Editorial: Immigrant-friendly cities possible due to loopholes

Anderson Herald Bulletin

There are nearly 200 cities, counties and states in America that are considered sanctuaries for undocumented immigrants. The best known cities are San Francisco, Chicago and New York.

A sanctuary city or welcoming city bars local resources, such as police, from assisting in some elements of federal immigration enforcement.

Indiana doesn’t immediately come to mind when discussing sanctuary cities. That’s because the state legislature in 2011 passed an anti-sanctuary-city law whereby a government body could not enact its own ordinance to prohibit cooperation with federal authorities when a case concerns citizenship or immigration status, among other provisions.

That’s the tricky loophole here; what constitutes cooperation in investigating immigration status.

Sanctuary cities have been controversial since the 1980s, when people from Guatemala and El Salvador sought asylum in the US.

In 1996, Congress passed the Illegal Immigration Reform and Immigrant Responsibility Act, which makes it illegal for state or local governments to prohibit any government agency from sending or receiving information about anyone’s citizenship or immigration status. Again the loophole.

In 2017, East Chicago’s city council passed a “Welcoming City” ordinance. Of most relevance, however, is a provision in which an East Chicago city agency can offer, at best, a statement concerning an individual’s citizenship or immigration status but not much more beyond that. East Chicago police probably won’t join in on Immigration and Customs Enforcement raids.

Two Lake County men sued, alleging that the city law was in conflict with Indiana code. A Lake County Superior Court agreed and enjoined the city from enforcing its ordinance.

But the Indiana Court of Appeals in mid-August sent the case back to Lake County, ordering that it be dismissed. The appellate court wrote, “A potential conflict between an ordinance and a statute, without more, does not necessarily harm the public.”

The plaintiffs do not live in East Chicago, don’t pay city taxes and couldn’t show how they would be harmed by the welcoming designation.

That might be a good lesson for Hoosiers who oppose sanctuary cities on principle. Injury does not need to be physical. Maybe a resident of East Chicago can establish “injury” showing evidence that an increase in crime is attributable to undocumented immigrants or that local workers are losing jobs due to the welcoming status.

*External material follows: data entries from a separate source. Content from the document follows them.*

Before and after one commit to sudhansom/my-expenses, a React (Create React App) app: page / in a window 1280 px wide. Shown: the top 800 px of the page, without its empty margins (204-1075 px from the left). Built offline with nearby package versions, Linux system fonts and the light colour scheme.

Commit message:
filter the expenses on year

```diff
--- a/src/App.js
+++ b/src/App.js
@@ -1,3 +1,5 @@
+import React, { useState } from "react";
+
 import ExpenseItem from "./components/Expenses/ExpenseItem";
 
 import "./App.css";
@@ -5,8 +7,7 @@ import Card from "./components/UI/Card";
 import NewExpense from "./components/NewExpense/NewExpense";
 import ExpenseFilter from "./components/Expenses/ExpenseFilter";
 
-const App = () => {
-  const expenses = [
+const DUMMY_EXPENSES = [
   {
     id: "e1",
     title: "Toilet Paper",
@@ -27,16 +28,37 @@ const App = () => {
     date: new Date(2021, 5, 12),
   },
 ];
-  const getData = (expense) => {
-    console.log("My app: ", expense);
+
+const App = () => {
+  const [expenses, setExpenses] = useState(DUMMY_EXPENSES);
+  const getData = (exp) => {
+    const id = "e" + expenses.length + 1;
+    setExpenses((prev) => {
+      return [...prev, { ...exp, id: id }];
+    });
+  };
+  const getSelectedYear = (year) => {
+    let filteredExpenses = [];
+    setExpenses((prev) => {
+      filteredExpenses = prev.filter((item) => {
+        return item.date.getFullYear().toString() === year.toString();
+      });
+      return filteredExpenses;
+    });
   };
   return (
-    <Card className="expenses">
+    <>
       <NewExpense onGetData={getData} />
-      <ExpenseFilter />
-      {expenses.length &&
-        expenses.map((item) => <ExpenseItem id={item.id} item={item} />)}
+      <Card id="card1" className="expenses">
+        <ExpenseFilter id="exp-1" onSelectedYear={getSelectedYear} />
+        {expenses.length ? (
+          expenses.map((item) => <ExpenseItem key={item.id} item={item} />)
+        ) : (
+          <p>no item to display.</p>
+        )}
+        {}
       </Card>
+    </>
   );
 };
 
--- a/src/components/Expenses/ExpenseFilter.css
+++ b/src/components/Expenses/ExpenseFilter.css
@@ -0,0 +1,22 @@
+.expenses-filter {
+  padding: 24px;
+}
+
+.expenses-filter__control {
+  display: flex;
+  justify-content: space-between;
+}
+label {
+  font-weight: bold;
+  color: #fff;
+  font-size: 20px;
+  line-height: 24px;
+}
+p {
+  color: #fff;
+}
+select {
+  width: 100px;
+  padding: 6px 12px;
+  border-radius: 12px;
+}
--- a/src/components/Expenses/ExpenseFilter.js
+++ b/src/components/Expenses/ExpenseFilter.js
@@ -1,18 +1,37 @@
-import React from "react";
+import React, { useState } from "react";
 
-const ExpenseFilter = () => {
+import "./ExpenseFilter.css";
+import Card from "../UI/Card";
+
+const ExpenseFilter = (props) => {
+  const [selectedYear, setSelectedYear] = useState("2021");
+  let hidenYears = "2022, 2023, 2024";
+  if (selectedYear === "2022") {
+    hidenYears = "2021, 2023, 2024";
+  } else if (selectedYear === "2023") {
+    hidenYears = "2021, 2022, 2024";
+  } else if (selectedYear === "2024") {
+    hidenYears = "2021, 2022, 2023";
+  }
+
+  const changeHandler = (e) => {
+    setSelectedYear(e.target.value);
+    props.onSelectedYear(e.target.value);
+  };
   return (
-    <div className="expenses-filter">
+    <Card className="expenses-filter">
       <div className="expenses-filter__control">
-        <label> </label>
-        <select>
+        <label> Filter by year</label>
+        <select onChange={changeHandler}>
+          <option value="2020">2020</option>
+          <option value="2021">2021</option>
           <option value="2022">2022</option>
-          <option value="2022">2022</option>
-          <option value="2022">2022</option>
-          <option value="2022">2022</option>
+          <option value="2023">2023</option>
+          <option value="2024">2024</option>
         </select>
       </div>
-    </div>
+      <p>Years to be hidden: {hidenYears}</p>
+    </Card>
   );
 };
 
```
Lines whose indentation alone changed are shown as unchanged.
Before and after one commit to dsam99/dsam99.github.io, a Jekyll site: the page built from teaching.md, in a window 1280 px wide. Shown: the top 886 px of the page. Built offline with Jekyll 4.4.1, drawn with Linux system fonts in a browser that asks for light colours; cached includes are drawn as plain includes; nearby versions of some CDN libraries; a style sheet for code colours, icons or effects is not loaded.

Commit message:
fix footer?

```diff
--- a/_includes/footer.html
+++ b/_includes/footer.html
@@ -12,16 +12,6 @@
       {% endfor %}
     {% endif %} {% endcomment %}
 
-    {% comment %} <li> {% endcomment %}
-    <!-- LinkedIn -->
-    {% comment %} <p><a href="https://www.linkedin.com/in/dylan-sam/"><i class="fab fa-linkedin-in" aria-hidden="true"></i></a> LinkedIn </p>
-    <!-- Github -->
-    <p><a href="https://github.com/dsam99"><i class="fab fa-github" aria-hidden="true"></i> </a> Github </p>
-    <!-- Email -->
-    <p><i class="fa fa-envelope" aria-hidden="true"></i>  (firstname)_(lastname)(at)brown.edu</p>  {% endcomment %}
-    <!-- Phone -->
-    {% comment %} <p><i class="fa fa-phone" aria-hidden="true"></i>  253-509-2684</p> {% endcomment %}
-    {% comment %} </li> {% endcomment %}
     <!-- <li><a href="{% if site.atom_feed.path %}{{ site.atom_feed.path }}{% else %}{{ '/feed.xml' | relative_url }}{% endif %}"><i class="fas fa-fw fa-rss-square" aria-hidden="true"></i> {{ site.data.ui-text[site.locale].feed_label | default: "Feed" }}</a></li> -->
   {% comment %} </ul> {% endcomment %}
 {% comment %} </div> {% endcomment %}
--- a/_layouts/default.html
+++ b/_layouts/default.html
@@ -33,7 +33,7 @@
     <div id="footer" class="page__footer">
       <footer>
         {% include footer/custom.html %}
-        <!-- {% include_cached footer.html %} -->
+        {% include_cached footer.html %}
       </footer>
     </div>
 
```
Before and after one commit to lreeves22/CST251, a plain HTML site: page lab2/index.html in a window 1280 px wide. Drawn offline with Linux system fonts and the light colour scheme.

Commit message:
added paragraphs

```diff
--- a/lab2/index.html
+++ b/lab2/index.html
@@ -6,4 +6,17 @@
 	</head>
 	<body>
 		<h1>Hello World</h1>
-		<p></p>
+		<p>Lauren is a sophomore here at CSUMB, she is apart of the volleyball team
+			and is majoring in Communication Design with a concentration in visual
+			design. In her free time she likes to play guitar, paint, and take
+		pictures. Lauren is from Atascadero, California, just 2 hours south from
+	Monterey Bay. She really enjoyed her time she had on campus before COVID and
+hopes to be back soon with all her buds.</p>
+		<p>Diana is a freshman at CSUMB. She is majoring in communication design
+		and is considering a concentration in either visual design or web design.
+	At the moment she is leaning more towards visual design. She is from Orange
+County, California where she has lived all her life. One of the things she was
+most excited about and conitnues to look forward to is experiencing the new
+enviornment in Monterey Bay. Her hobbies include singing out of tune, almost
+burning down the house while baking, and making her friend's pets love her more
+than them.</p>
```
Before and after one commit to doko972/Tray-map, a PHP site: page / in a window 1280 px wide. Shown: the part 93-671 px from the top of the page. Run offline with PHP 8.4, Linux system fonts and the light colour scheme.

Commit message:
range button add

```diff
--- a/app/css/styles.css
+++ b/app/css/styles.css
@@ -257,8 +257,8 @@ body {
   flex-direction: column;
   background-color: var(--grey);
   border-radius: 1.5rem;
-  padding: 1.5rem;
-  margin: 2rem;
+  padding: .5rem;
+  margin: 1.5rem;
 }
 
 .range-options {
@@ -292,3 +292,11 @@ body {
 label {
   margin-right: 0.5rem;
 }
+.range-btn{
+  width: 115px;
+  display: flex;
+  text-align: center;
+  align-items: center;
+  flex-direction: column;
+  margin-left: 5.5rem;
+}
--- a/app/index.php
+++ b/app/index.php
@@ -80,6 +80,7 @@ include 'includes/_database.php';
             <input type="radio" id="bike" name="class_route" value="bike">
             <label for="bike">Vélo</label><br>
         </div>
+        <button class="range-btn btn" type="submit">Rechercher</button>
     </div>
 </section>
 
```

In this case, the Court of Appeals is wisely sidestepping the divisive politics of immigration. Underscoring the ruling, however, is the concern that if the two plaintiffs here received a favorable ruling, could a political activist in Fort Wayne sue over a local ordinance in Jeffersonville?

Just having a feeling that sanctuary cities are repugnant isn’t enough, the court sagely decided.

It’s up to our state legislature to determine if it wants to fix the loophole or let communities decide how “welcoming” they want to be. It may be best to let community authorities listen to differing opinions and decide their own paths. And hope that those routes don’t actually or legally “harm” or “injure” anyone in those entities’ jurisdiction.